If you’re doing a multiple color design, you should let the first color set for at least an hour before starting the next color. One Shot has a slow drying time – about 45 minutes – so letting the first color set would make sure that it’s fully dried before applying more.
If you happen to mess up, no worries! Wax and grease remover take the new paint right off if it’s still wet. As long as you’re still in that 45 minute window, feel free to mess up as much as you want! (Or practice your designs first, and then wipe it away!)

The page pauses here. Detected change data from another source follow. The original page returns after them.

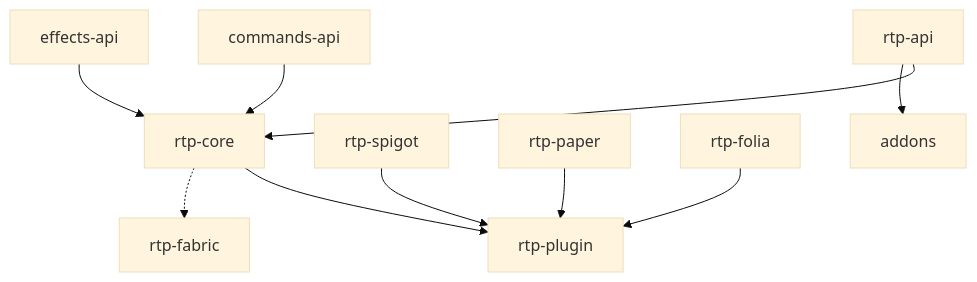
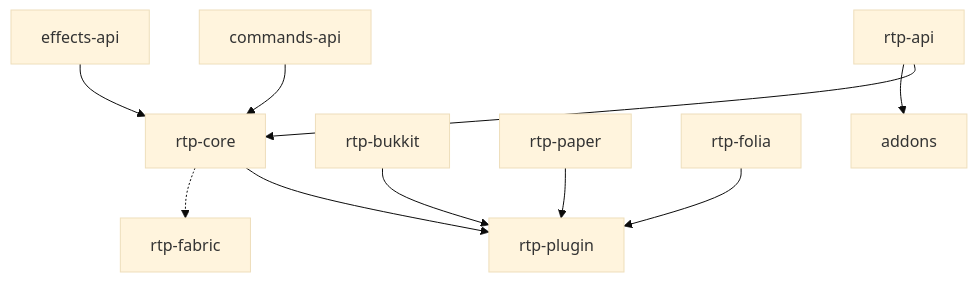
The diagram in docs/dev/ARCHITECTURE.md (DailyStruggle/RTP), drawn with Mermaid (base theme) before and after one commit. The commit also changed other lines of this file and 398 other files, not shown here.

````diff
--- a/docs/dev/ARCHITECTURE.md
+++ b/docs/dev/ARCHITECTURE.md
@@ -37,12 +37,12 @@
 ```mermaid
 graph TD
     rtp-api --> rtp-core
     commands-api --> rtp-core
     effects-api --> rtp-core
     rtp-core --> rtp-plugin
-    rtp-spigot --> rtp-plugin
+    rtp-bukkit --> rtp-plugin
     rtp-paper --> rtp-plugin
     rtp-folia --> rtp-plugin
     rtp-core -.-> rtp-fabric
     rtp-api --> addons
 ```
````
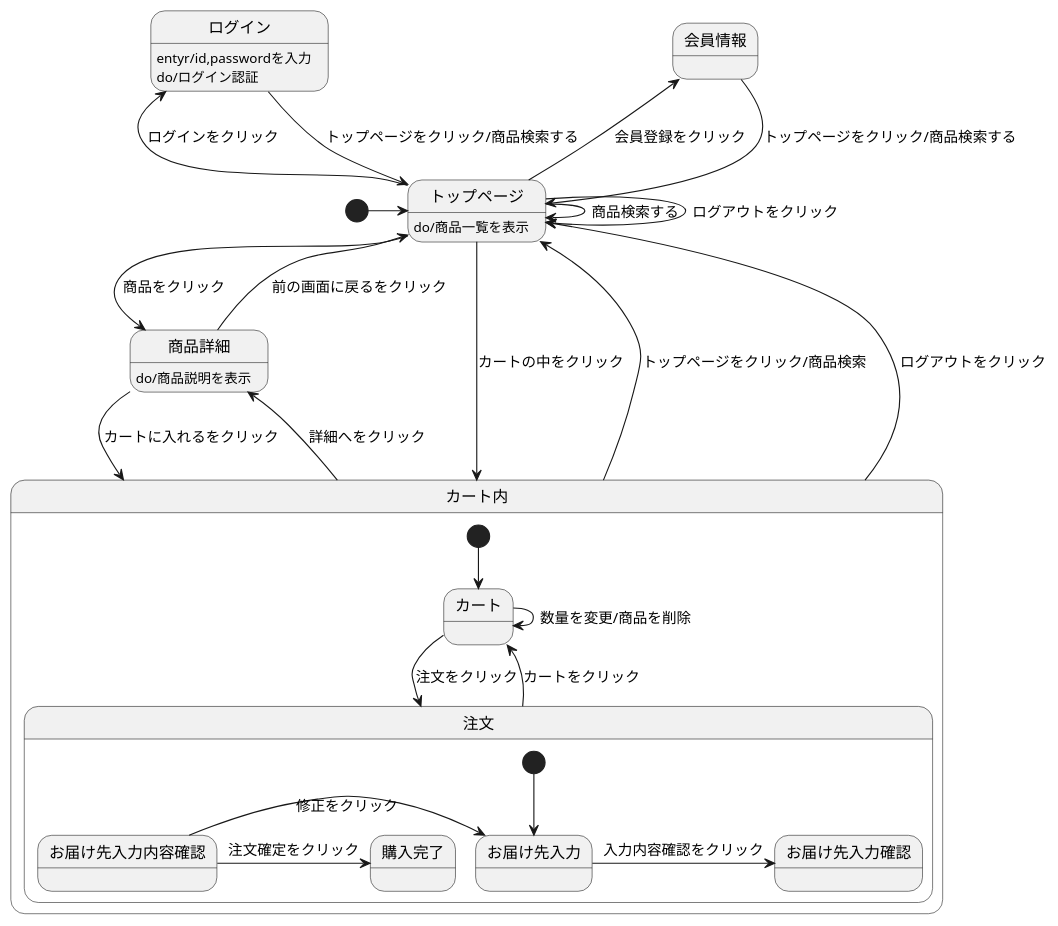
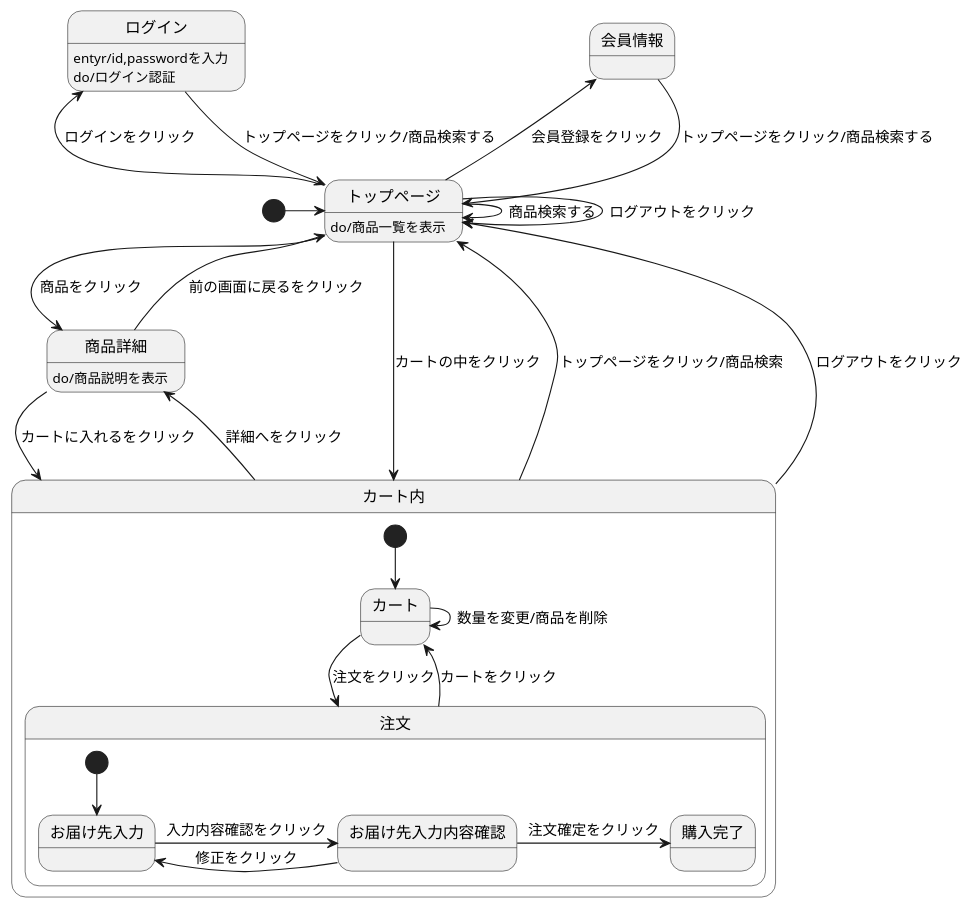
The diagram in stm01.md (Aso2001168/Aso2001168), drawn with PlantUML before and after one commit.

````diff
--- a/stm01.md
+++ b/stm01.md
@@ -1,35 +1,35 @@
 ```uml
 @startuml
 [*] -> トップページ
 会員情報 --> トップページ : トップページをクリック/商品検索する
 ログイン --> トップページ : トップページをクリック/商品検索する
 ログイン : entyr/id,passwordを入力
 ログイン : do/ログイン認証
 トップページ --> トップページ : ログアウトをクリック
 トップページ -> トップページ : 商品検索する
 トップページ -> 商品詳細 : 商品をクリック
 トップページ -left-> 会員情報 : 会員登録をクリック
 トップページ -left-> ログイン : ログインをクリック
 トップページ --> カート内 : カートの中をクリック
 トップページ : do/商品一覧を表示
 商品詳細 --> カート内 : カートに入れるをクリック
 商品詳細 --> トップページ : 前の画面に戻るをクリック
 商品詳細 : do/商品説明を表示
 カート内 -up-> トップページ : トップページをクリック/商品検索
 カート内 -up-> トップページ : ログアウトをクリック
 カート内 -> 商品詳細 : 詳細へをクリック
 
 state カート内{
 [*] --> カート
 カート -> 注文 : 注文をクリック
 カート -> カート : 数量を変更/商品を削除
 注文 --> カート : カートをクリック
 state 注文{
 [*] --> お届け先入力
-お届け先入力 -> お届け先入力確認 : 入力内容確認をクリック
+お届け先入力 -> お届け先入力内容確認 : 入力内容確認をクリック
 お届け先入力内容確認 -> お届け先入力 : 修正をクリック
 お届け先入力内容確認 -> 購入完了 : 注文確定をクリック
 }
 }
 @enduml
 ```
````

When you’re done, make sure to properly clean and store your brushes. You’ve already spent a lot of time grooming them and making sure they’re what you need. You can use lacquer thinner to clean the paint out of the brushes, but, lacquer thinner is also known to dry out the bristles. So once the brush is clean, dip it in lard oil as it will keep the bristles soft. My dad keeps a saturated paper towel in the bottom of his tool box. When he’s done with a brush, he dips it in the lard oil and places it flat on the paper towel. This ensures that the next time he goes to use the brush, the bristles will be nice and soft, and will be straight like he needs them to be.
The Right Mixture
Let’s go back to the part that I said you should mix your paint with turpentine. It makes the paint a good consistency, and helps to create a long, smooth line. You might be asking yourself if any other substances could be used in place of turpentine. The answer: Probably not. Lacquer thinner is too ‘hot’ – or too strong, and acetone ‘flashes’ too quick.
Acetone with pinstriping can be most easily compared to finger nail polish. (A special thanks to my dad for explaining it to me in a real life girl scenario!) You can use a small amount of acetone to thin finger nail polish if it’s goopy, but if you go over it again with more acetone it will end up taking the paint off. It’s the same way with pinstriping. You could use acetone to thin the paint once, but if you go over it again with more acetone (or acetone mixed with paint) it could wrinkle the paint of the pinstripe or the paint of the car.
That brings me to my next point: You need to have a good knowledge of automotive finishes and paints before you take up a hobby in pinstriping. A normal Joe would have no idea that acetone could hurt the paint on a car. A plain Jane wouldn’t know if pinstriping could be clearcoated or sanded. But to answer that question, One Shot paint can be cleared over as long as it’s not sanded. You would need to prepare the base color first (sand, etc.), pinstripe, and then clear. It would also be helpful to know that cars painted in lacquer don’t have the agility, and a pinstripe probably wouldn’t stick.
Long Lasting Impressions
When done correctly, pinstriping can last a long time. Although it varies on the car (the base paint, and how many times it’s waxed and rubbed), stripes and designs can last at least 10 years or more. There are clearcoats/catalysts that are available for One Shot that make it even stronger and more durable than that.
One last thing and then I’ll stop rambling about pinstriping. My dad is a saint and has always had the mindset that it’s “just a car.” He told me that when I was a 15 year old with a learner’s permit and too afraid to drive his ’32 roadster. He also told me that when I was too scared to try pinstriping for the first time. But, it really is just a car, and as I told you before, mess ups are repairable with the help of a little wax and grease remover.
So, with a little direction from my good ole dad, I put my own brush to paint and gave pinstriping a shot. What did I learn? It’s hard. How do I hold the brush? How much pressure should I apply? Is my pressure consistent? Am I following the body lines close enough? I have a lot of crafty talent, just not that talent. I think next time I need a striping project handled, I’ll leave it to the professionals.